*** SOURCE MATERIAL ***

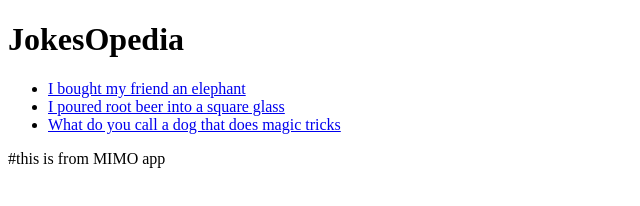
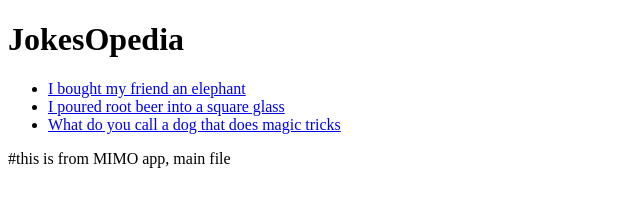
Before and after one commit to Kenisha44/Links-to-Funny-Jokes---HTML-INT, a plain HTML site: page index.html in a window 1280 px wide. Shown: the full height of the page, 0-640 px from the left. Drawn offline with Linux system fonts and the light colour scheme.

Commit message:
Update index.html

```diff
--- a/index.html
+++ b/index.html
@@ -14,4 +14,4 @@
   </body>
 </html>
 
-#this is from MIMO app
+#this is from MIMO app, main file
```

*** End of SOURCE MATERIAL ***

Only the number is wanted: how many lines of the data contain the word "html"?

#### EXERCISE RESPONSE:
5